NEW YORK (CNN) -- Diehard GOP faithful, the dwindling number of Bush loyalists and political pundits of every stripe and medium seem obsessed these days with defining or discerning the "legacy of George W. Bush."

Lou Dobbs says President Bush has diminished a great nation and may diminish it further.

Frankly, I spend more time worrying about whether or not the United States can survive the remaining 15 months of his ebbing presidency.

There is little mystery about what future historians will consider to be the legacy of the 43rd president of the United States. Those historians are certain to describe the first presidential administration of the 21st century with terms such as dissipation and perversion.

Bush campaigned for the Republican Party's nomination eight years ago, styling himself as a compassionate conservative. He's amply demonstrated that he is neither.

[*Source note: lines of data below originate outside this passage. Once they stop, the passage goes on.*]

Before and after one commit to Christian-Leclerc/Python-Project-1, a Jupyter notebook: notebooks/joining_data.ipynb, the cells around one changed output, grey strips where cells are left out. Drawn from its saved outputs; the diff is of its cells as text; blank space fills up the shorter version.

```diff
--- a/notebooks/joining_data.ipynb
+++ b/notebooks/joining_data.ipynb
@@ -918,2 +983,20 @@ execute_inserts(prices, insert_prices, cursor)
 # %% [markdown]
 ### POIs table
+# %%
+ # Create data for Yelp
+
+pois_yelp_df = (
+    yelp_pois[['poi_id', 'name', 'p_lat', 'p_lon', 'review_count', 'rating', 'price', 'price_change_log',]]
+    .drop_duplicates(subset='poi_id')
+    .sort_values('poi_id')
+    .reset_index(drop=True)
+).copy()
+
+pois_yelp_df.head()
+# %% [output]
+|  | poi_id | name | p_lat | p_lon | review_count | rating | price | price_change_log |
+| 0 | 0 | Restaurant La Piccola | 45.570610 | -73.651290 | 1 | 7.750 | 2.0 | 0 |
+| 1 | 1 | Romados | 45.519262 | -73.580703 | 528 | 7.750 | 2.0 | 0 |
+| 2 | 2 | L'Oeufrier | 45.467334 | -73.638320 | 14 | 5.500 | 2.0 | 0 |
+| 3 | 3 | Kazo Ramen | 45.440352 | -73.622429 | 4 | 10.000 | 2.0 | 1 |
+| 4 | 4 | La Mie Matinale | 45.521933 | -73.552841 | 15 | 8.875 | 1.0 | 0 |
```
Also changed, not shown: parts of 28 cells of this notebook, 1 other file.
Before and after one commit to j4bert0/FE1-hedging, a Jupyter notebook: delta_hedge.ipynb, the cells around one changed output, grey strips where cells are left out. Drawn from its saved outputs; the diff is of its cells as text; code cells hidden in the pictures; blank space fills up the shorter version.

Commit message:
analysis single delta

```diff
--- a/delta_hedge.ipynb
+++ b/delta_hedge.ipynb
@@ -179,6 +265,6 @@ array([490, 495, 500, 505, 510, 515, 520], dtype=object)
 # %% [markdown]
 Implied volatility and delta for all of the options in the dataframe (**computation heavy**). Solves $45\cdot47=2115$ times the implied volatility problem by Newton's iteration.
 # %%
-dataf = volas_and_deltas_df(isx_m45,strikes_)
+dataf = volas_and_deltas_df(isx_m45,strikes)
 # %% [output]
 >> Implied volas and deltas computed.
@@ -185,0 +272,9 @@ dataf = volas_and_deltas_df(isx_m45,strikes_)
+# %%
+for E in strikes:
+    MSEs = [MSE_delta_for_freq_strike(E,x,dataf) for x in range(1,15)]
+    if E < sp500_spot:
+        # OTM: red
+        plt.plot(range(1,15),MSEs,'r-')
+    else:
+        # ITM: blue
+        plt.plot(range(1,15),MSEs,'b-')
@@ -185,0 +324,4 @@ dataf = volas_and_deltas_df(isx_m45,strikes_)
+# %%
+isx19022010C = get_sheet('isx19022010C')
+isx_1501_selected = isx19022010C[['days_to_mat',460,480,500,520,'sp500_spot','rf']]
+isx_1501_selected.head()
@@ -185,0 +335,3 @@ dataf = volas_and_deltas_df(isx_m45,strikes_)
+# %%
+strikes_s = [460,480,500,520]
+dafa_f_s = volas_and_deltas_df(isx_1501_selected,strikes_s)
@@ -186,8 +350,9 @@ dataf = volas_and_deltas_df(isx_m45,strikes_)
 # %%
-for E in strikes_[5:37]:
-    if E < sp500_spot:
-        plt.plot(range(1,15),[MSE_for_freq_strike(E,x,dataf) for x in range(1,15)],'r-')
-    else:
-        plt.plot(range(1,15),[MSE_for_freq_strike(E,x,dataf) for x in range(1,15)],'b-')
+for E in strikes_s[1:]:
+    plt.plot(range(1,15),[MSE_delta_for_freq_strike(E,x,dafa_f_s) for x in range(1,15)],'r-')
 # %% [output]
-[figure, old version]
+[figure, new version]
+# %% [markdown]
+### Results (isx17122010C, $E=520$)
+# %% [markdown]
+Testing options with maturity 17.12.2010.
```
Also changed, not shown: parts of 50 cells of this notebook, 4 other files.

Although many conservatives refuse to accept the reality, George W. Bush is a one-world neo-liberal who drove budget and trade deficits to record heights while embracing faith-based economic policies that perversely require only blind allegiance to free markets and free trade, without regard for consequence.

This president pursues a war without demanding of his generals either success or victory and accepts the sacrifice of our brave young men and women in uniform while asking nothing of our people or the nation at a time of war.

Sadly, this president has diminished a great nation and may diminish it further.

President Bush has pressed hard for the Security and Prosperity Partnership, the first step toward a North American Union that will threaten our sovereignty. This administration has permitted American businesses to hire illegal aliens, encouraged the invasion of 12 million to 20 million illegal aliens and has given Mexico and corporate America dominion over our borders and our immigration policy.

Were it not for an outraged public, the Bush administration would have been happy to cede control of our ports to a Dubai government-owned company.

The assault on our national sovereignty continues: At a time when public approval of the White House and Congress is near historic lows, the president is urging the Senate to act favorably on our accession to the United Nations Convention on the Law of the Sea.

One hundred fifty-five nations have ratified the Law of the Sea Treaty, which essentially codifies into law detailed rules about freedom of the seas and the extent of territorial waters. The treaty also establishes an international bureaucracy to regulate deep-sea mining.

The Senate Foreign Relations Committee recently heard arguments on the 1982 Law of the Sea Treaty, which President Ronald Reagan rejected but President Bill Clinton submitted to the Senate in 1994. A vote is likely in the weeks ahead, and this Democratic-controlled Senate is the same institution whose leadership sought passage of the disastrous comprehensive immigration overhaul legislation.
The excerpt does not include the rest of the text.